NEW YORK May 3 Bondholders of Grenadian
sovereign debt announced on Friday they formed a committee to
address the Caribbean nation's decision to restructure its
public debt that resulted in the government's missing a coupon
payment in March.
Financial advisor BroadSpan Capital issued a press release
stating that "holders of more than 75 percent" of the U.S.
dollar-denominated and East Caribbean dollar-denominated bonds
formed a steering committee and a broader ad-hoc bondholders'
committee to raise their concerns with the government.
The Grenada government, in March, said it did not have the
resources to make coupon payment on the U.S. dollar-denominated
bond that matures in 2025, Thomson Reuters IFR reported on March
11. The payment was due on March 15 and no payment was made
within the 30 day grace period, "and the bonds are now in
default," BroadSpan said in Friday's statement.
Standard & Poor's, on March 12, lowered its sovereign credit
rating for Grenada to SD, or Selective Default, from CCC-minus,
citing the government's decision.
At the time, S&P said Grenada did not expect to have the
funds the pay the coupon during the grace period.
"The Committee took note of the GOG's (Government of
Grenada) stated commitment to a comprehensive and collaborative
process, and believes that any request for support from
commercial creditors should be matched not only by support from
multilateral and bilateral lenders, but also by sound policy
measures on the part of the GOG," BroadSpan's Mike Gerrard said
in the statement.
IFR, citing a prior government statement, reported that last
year Grenada was forced to use the grace period to buy some time
to make another payment. At the time it borrowed $4.4 million
from a local source on a short-term basis, IFR said.
Coupons on the 2025 jumped from 2.5 percent to 4.5 percent
in September 2011 and will step up again to 6 percent in
September this year.
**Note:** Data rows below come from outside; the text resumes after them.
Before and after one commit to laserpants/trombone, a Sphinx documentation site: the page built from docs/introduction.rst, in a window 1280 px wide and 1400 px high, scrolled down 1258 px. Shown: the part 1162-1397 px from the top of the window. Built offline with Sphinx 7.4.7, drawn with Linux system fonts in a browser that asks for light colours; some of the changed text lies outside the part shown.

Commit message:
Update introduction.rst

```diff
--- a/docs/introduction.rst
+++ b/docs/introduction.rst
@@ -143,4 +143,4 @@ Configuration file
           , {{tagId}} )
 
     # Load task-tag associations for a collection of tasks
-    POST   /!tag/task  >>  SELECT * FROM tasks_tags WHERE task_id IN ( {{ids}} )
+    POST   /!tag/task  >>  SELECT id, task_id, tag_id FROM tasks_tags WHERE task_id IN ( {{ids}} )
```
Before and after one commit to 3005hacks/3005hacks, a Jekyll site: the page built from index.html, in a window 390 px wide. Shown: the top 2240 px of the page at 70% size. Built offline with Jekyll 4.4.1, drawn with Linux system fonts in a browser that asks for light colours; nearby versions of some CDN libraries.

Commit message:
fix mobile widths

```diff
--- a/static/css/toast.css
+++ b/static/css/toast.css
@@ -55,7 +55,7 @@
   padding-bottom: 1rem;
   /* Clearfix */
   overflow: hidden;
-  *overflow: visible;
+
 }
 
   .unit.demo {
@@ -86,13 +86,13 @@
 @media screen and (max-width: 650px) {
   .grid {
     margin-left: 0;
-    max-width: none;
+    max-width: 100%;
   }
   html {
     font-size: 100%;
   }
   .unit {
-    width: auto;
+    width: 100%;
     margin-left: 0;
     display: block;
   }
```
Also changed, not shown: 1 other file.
The coupon will increase in 2015 and 2017,
and hit a peak of 9 percent in 2018, IFR reported.
The committee's statement said it has asked the government
to confirm its willingness to directly pay for reasonable fees
and expenses incurred during the negotiations, including fees
related to financial and legal advisors as well as out-of-pocket
Grenada's 2025 U.S. dollar-denominated bond is currently
showing bid/ask price spread of 34.00/36.00 with a yield of
24.328 percent, according to Thomson Reuters data.